And that is the inspiration that I think everyone can take from this trip – if you can dream it, then you can do it – that’s what Nadia did.

But then I’m biased – and am just trying to keep up with her!

Cycling Europe Day 54: Toiling in Lithuanian Soil

It always takes a couple of days after entering a new country to understand its roads.

The day started off beautifully.

The day started off beautifully.

Today was supposed to be a pretty straight-forward and easy 55km cycle. That’s a nothing day. There is a major road, the E67, that links Marijampole, where we spent last night, with Kaunas, today’s destination. We entered Lithuania on that road yesterday and it felt very unsafe. Yesterday, the E67 was a busy single carriageway with a very narrow shoulder and lots of trucks rushing about as if it were the end of the world. We got off it yesterday as soon as we managed and found a nice country road that took us into town. We planned stick to country roads again today.

I checked my digital map and found that, with a bit of smart navigating, we could stay on country roads without going too far out of our way. It was going to be a short day so we had time on our side to deal with any potential difficulties.

The day started out beautifully. It was bright and warm. We made a couple wrong turns to start but were soon back on track. We cycled on nice, quiet, well-paved country roads, Colin waving at the cows and pointing out all the storks to me. Northern Poland and southern Lithuania are full of them – storks, that is.

We came up to a junction. (more…)

Cycling Europe Day 53: Learning By Biking

The good days come just when you need them. It’s been miserably wet the past few days. There is more rain predicted in the next few days. But today we got some glorious warm, sunny weather. We had all our wet clothes spread out over our panniers to give them a chance to dry.
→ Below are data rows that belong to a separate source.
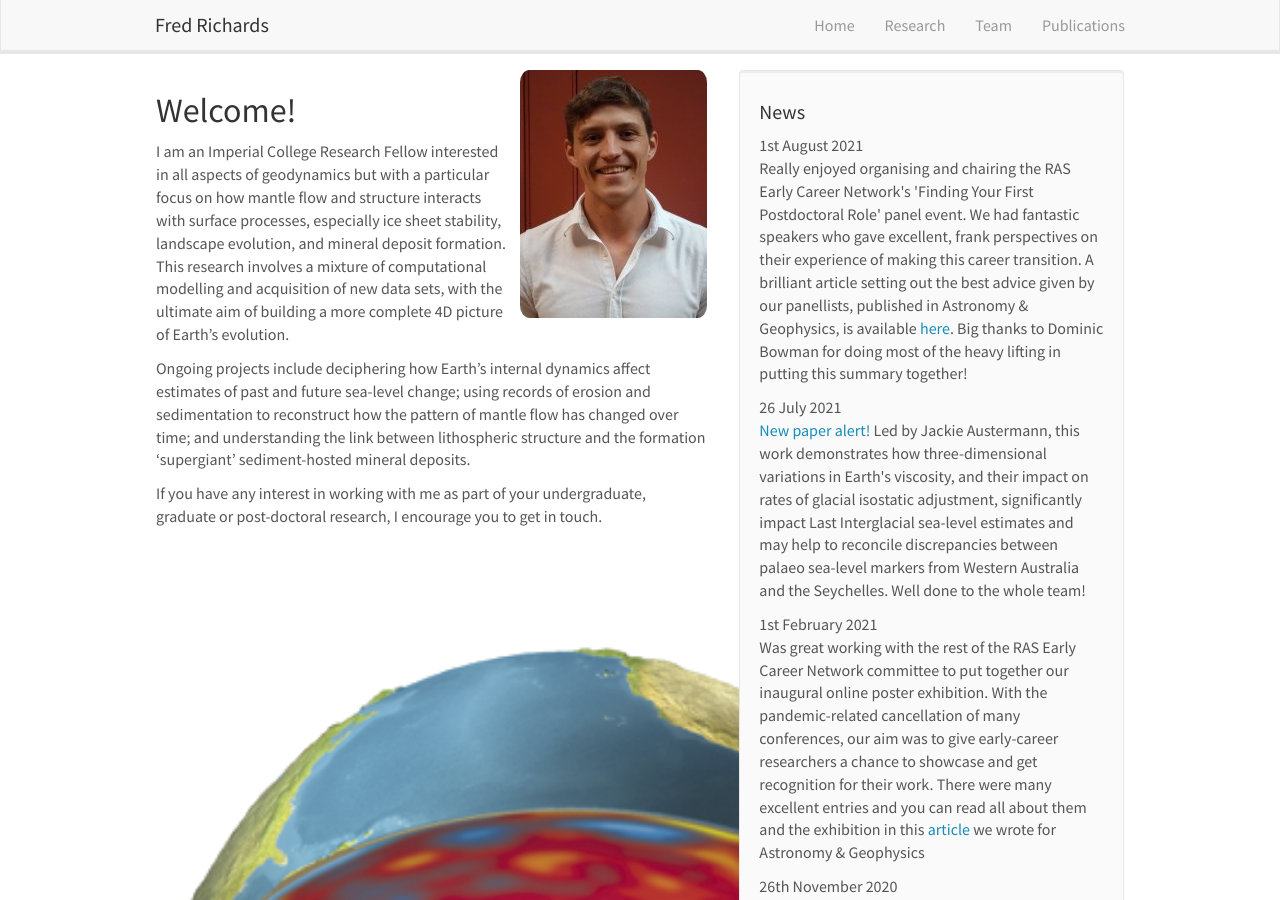
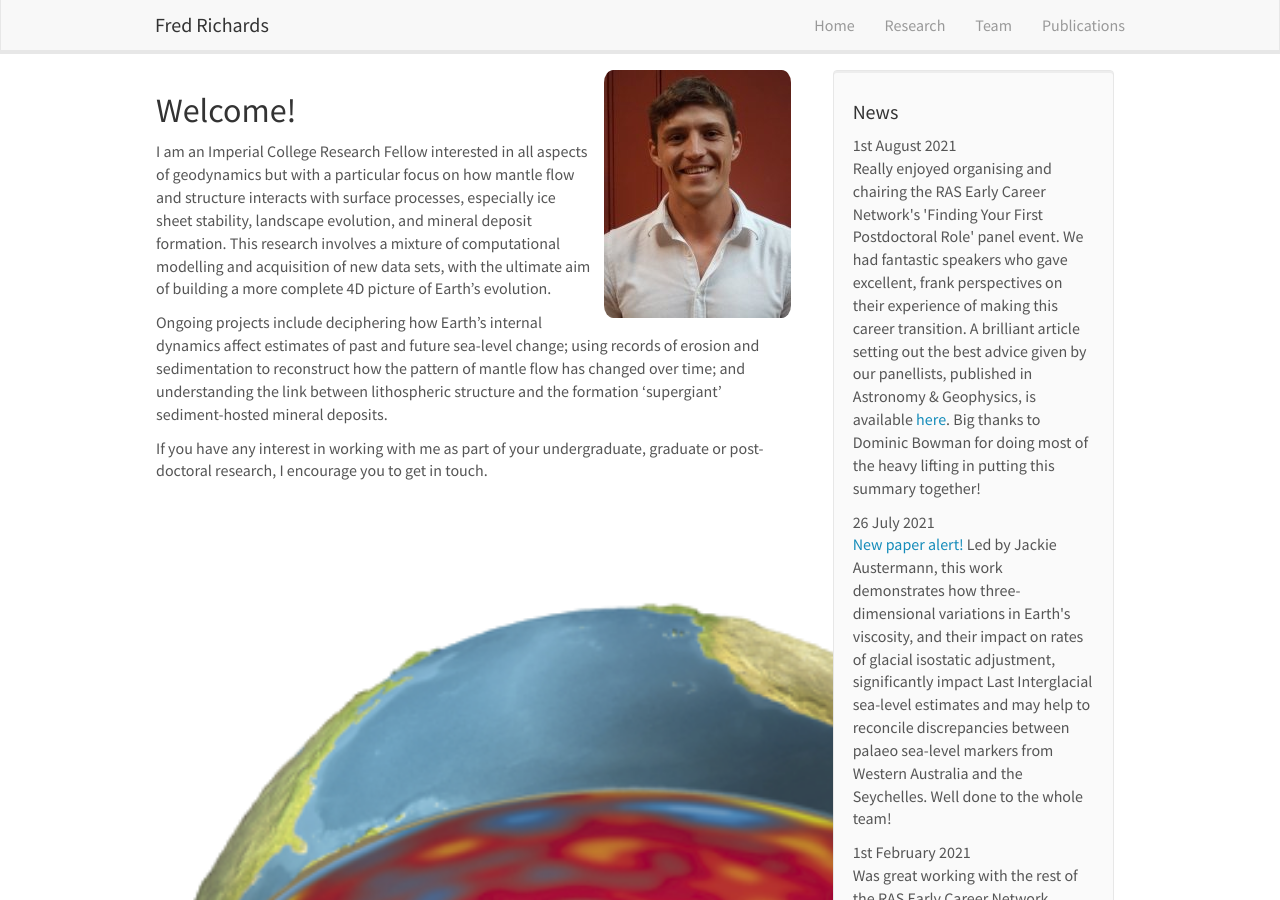
Before and after one commit to freddrichards/freddrichards.github.io, a Jekyll site: the page built from index.md, in a window 1280 px wide and 900 px high. Built offline with Jekyll 4.4.1, drawn with Linux system fonts in a browser that asks for light colours; nearby versions of some CDN libraries.

Commit message:
Update homelay.html

```diff
--- a/_layouts/homelay.html
+++ b/_layouts/homelay.html
@@ -2,10 +2,10 @@
 layout: default
 ---
 
-  <div id="homeid" class="col-sm-7">
+  <div id="homeid" class="col-sm-8">
 	{{ content }}
   </div>
 
-  <div id="newsid" class="col-sm-5" >
+  <div id="newsid" class="col-sm-4" >
 	{% include news.html %}
   </div>
```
We cycled 92km from Augustow, Poland to Marijampole, Lithuania. It’s so strange how it’s almost always immediately obvious when you’ve crossed a border. The terrain doesn’t change immediately, but the houses, shops, road signs, and sometimes even the people do.

The parts of Poland we cycled through seemed much better off than I had expected.

All our wet clothes were in need of some sun.

All our wet clothes were in need of some sun.

Poland is a beautiful country and the standard of living there seems to be pretty decent generally. The minute we cycled into Lithuania, however, we saw lots of poorly maintained farm houses and homes. There were older more run-down cars on the roads as well. The roads, though, seem well maintained so far.

We cycled through a lot of agricultural land today. I will not lie. There are some countries I’m cycling through on this trip I know virtually nothing about. That’s part of the excitement of cycling through a country like Lithuania. I have no idea what to expect. For someone like me, the best way to learn is by doing. I am really looking forward to learning Lithuania by bike.